**Stored data**

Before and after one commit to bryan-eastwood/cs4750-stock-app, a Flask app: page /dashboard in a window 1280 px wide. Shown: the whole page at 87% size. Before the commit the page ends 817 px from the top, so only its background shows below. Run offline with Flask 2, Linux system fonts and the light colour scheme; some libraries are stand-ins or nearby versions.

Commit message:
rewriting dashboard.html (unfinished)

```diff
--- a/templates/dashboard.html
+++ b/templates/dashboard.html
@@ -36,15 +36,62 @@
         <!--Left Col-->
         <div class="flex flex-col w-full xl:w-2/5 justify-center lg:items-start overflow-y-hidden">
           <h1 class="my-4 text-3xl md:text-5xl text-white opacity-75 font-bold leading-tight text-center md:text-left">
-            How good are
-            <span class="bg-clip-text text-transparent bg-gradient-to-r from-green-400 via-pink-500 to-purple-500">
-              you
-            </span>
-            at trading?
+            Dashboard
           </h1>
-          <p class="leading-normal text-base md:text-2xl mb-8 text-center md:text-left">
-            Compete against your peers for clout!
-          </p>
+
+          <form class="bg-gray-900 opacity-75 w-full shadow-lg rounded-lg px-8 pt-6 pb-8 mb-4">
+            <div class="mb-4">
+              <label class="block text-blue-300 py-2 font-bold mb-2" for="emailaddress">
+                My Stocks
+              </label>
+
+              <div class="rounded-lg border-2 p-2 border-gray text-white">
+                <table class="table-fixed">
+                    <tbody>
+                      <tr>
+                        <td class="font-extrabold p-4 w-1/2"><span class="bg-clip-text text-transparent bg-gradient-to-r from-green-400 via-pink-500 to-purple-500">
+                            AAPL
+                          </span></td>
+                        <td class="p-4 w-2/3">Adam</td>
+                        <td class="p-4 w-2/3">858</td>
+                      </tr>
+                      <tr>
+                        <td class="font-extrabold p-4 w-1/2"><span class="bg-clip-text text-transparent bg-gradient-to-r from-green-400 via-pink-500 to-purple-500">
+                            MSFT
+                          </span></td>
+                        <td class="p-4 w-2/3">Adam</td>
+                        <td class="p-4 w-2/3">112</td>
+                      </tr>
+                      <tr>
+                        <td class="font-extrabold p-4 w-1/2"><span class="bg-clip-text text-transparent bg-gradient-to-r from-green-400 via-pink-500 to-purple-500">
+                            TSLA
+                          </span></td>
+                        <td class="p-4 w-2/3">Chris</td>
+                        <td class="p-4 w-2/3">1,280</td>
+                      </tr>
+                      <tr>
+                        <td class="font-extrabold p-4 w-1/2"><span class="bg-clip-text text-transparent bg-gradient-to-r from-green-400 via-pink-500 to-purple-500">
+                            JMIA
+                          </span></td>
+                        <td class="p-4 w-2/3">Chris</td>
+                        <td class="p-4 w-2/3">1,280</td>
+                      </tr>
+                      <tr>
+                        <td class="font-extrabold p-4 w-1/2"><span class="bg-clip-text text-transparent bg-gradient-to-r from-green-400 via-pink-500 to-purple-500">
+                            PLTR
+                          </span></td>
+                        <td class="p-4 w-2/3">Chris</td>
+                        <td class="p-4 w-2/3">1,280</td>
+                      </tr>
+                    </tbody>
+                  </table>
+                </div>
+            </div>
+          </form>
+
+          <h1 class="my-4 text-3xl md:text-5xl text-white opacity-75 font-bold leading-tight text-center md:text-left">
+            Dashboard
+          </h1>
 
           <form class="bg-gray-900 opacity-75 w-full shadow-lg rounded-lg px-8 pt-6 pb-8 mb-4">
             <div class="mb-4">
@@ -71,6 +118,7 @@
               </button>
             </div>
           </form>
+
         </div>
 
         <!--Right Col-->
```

**Required action**
Please output the records once more, exactly as they were written.

**Answer to this exercise**
Before and after one commit to bryan-eastwood/cs4750-stock-app, a Flask app: page /dashboard in a window 1280 px wide. Shown: the whole page at 87% size. Before the commit the page ends 817 px from the top, so only its background shows below. Run offline with Flask 2, Linux system fonts and the light colour scheme; some libraries are stand-ins or nearby versions.

Commit message:
rewriting dashboard.html (unfinished)

```diff
--- a/templates/dashboard.html
+++ b/templates/dashboard.html
@@ -36,15 +36,62 @@
         <!--Left Col-->
         <div class="flex flex-col w-full xl:w-2/5 justify-center lg:items-start overflow-y-hidden">
           <h1 class="my-4 text-3xl md:text-5xl text-white opacity-75 font-bold leading-tight text-center md:text-left">
-            How good are
-            <span class="bg-clip-text text-transparent bg-gradient-to-r from-green-400 via-pink-500 to-purple-500">
-              you
-            </span>
-            at trading?
+            Dashboard
           </h1>
-          <p class="leading-normal text-base md:text-2xl mb-8 text-center md:text-left">
-            Compete against your peers for clout!
-          </p>
+
+          <form class="bg-gray-900 opacity-75 w-full shadow-lg rounded-lg px-8 pt-6 pb-8 mb-4">
+            <div class="mb-4">
+              <label class="block text-blue-300 py-2 font-bold mb-2" for="emailaddress">
+                My Stocks
+              </label>
+
+              <div class="rounded-lg border-2 p-2 border-gray text-white">
+                <table class="table-fixed">
+                    <tbody>
+                      <tr>
+                        <td class="font-extrabold p-4 w-1/2"><span class="bg-clip-text text-transparent bg-gradient-to-r from-green-400 via-pink-500 to-purple-500">
+                            AAPL
+                          </span></td>
+                        <td class="p-4 w-2/3">Adam</td>
+                        <td class="p-4 w-2/3">858</td>
+                      </tr>
+                      <tr>
+                        <td class="font-extrabold p-4 w-1/2"><span class="bg-clip-text text-transparent bg-gradient-to-r from-green-400 via-pink-500 to-purple-500">
+                            MSFT
+                          </span></td>
+                        <td class="p-4 w-2/3">Adam</td>
+                        <td class="p-4 w-2/3">112</td>
+                      </tr>
+                      <tr>
+                        <td class="font-extrabold p-4 w-1/2"><span class="bg-clip-text text-transparent bg-gradient-to-r from-green-400 via-pink-500 to-purple-500">
+                            TSLA
+                          </span></td>
+                        <td class="p-4 w-2/3">Chris</td>
+                        <td class="p-4 w-2/3">1,280</td>
+                      </tr>
+                      <tr>
+                        <td class="font-extrabold p-4 w-1/2"><span class="bg-clip-text text-transparent bg-gradient-to-r from-green-400 via-pink-500 to-purple-500">
+                            JMIA
+                          </span></td>
+                        <td class="p-4 w-2/3">Chris</td>
+                        <td class="p-4 w-2/3">1,280</td>
+                      </tr>
+                      <tr>
+                        <td class="font-extrabold p-4 w-1/2"><span class="bg-clip-text text-transparent bg-gradient-to-r from-green-400 via-pink-500 to-purple-500">
+                            PLTR
+                          </span></td>
+                        <td class="p-4 w-2/3">Chris</td>
+                        <td class="p-4 w-2/3">1,280</td>
+                      </tr>
+                    </tbody>
+                  </table>
+                </div>
+            </div>
+          </form>
+
+          <h1 class="my-4 text-3xl md:text-5xl text-white opacity-75 font-bold leading-tight text-center md:text-left">
+            Dashboard
+          </h1>
 
           <form class="bg-gray-900 opacity-75 w-full shadow-lg rounded-lg px-8 pt-6 pb-8 mb-4">
             <div class="mb-4">
@@ -71,6 +118,7 @@
               </button>
             </div>
           </form>
+
         </div>
 
         <!--Right Col-->
```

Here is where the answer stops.